START Exercise material

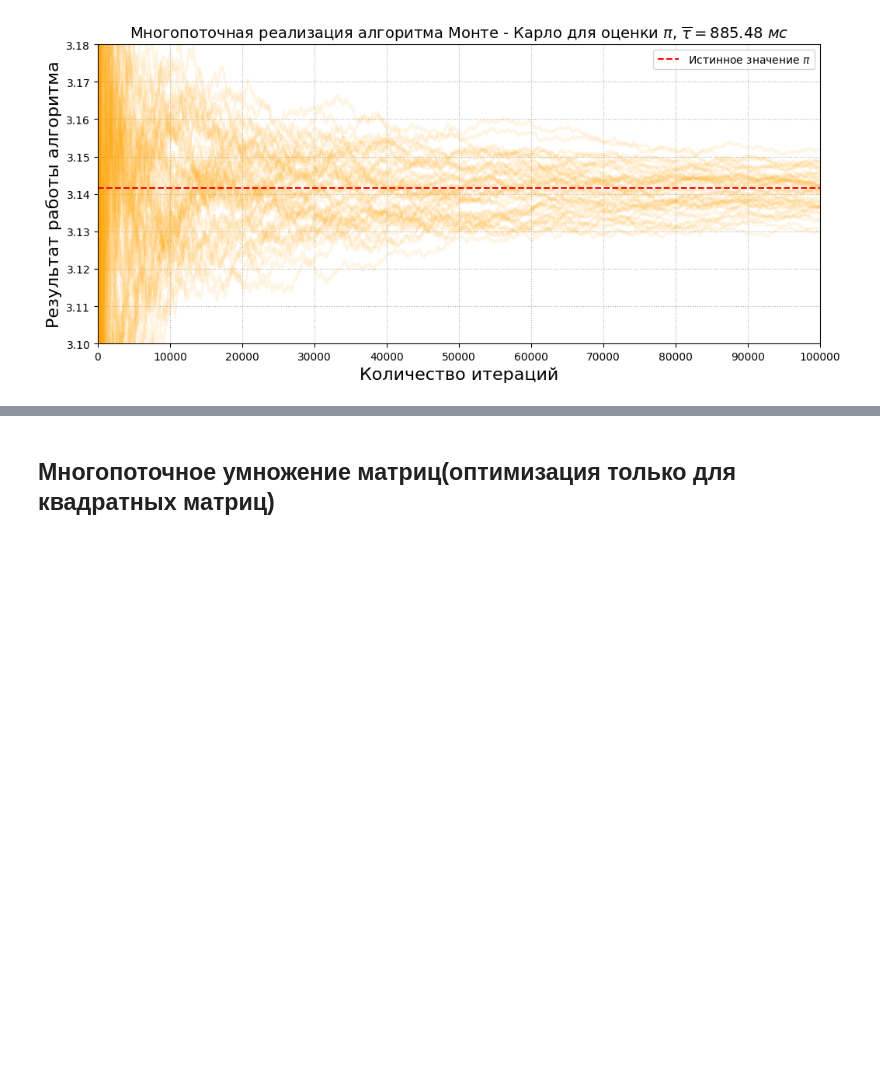
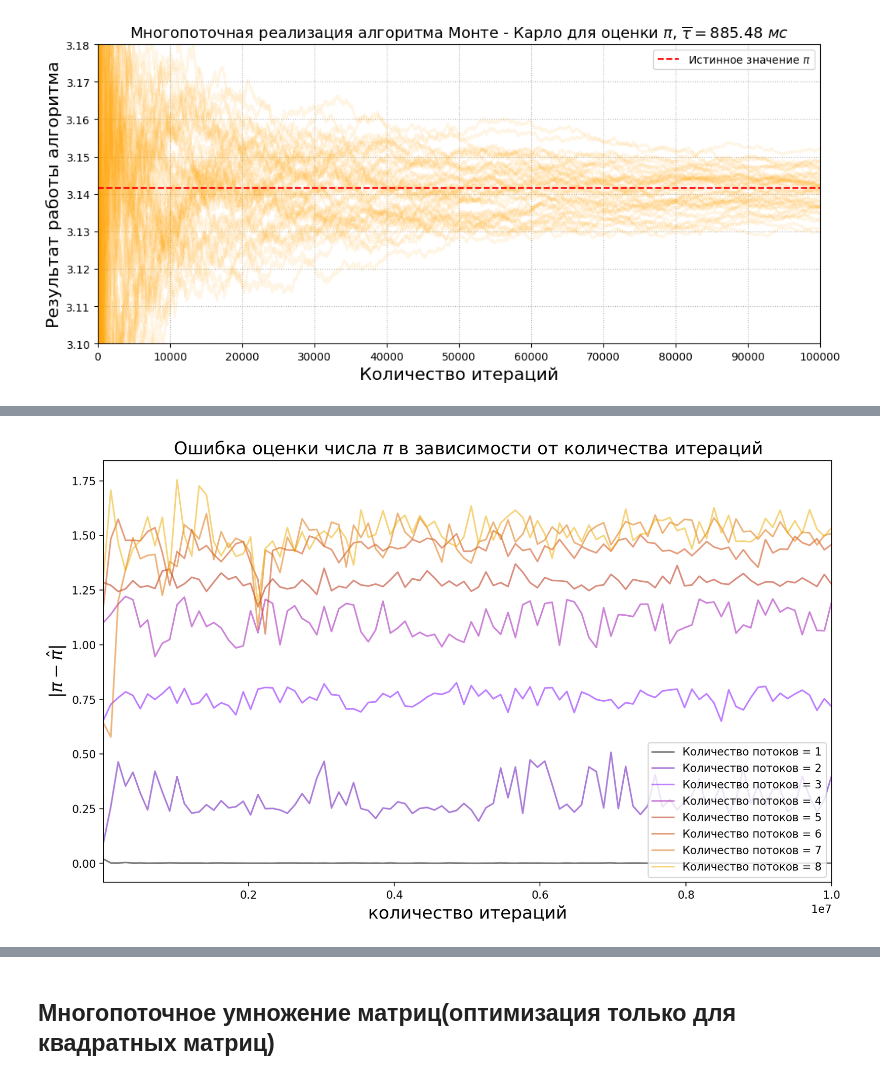
Before and after one commit to ShmakovVladimir/CplusplusHOMEWORK, a Jupyter notebook: lesson_2_7/main.ipynb, the cells around one changed output, grey strips where cells are left out. Saved outputs shown, nothing was run; the diff lists cells and outputs as text; code cells hidden in the pictures; blank space fills up the shorter version.

```diff
--- a/lesson_2_7/main.ipynb
+++ b/lesson_2_7/main.ipynb
@@ -81,0 +161,20 @@ plt.title(r"Многопоточная реализация алгоритма
+# %%
+plt.figure(figsize = (12, 7), dpi = 200)
+
+for ind, thread_count in enumerate(thread_count_values):
+    color = cm.gnuplot(ind / len(thread_count_values))
+    plt.plot(iteration_values,
+             np.abs(np.array(pi_estimation_result[thread_count]) - np.pi),
+            label = f'Количество потоков = {thread_count}',
+            color = color,
+            alpha = 0.5)
+
+plt.xlim(min(iteration_values), max(iteration_values))
+
+plt.xlabel("количество итераций", fontsize = 16)
+plt.ylabel(r"$|\pi - \hat{\pi}|$", fontsize = 16)
+plt.title("Ошибка оценки числа $\pi$ в зависимости от количества итераций",
+          fontsize = 16)
+plt.legend(fontsize = 10, loc = 'lower right');
+# %% [output]
+[figure, added]
```
Also changed, not shown: parts of 11 cells of this notebook, 3 other files.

END Exercise material

# Work to complete
From the records above, determine how many lines hold "title" and give only that number.

# Exercise solution
2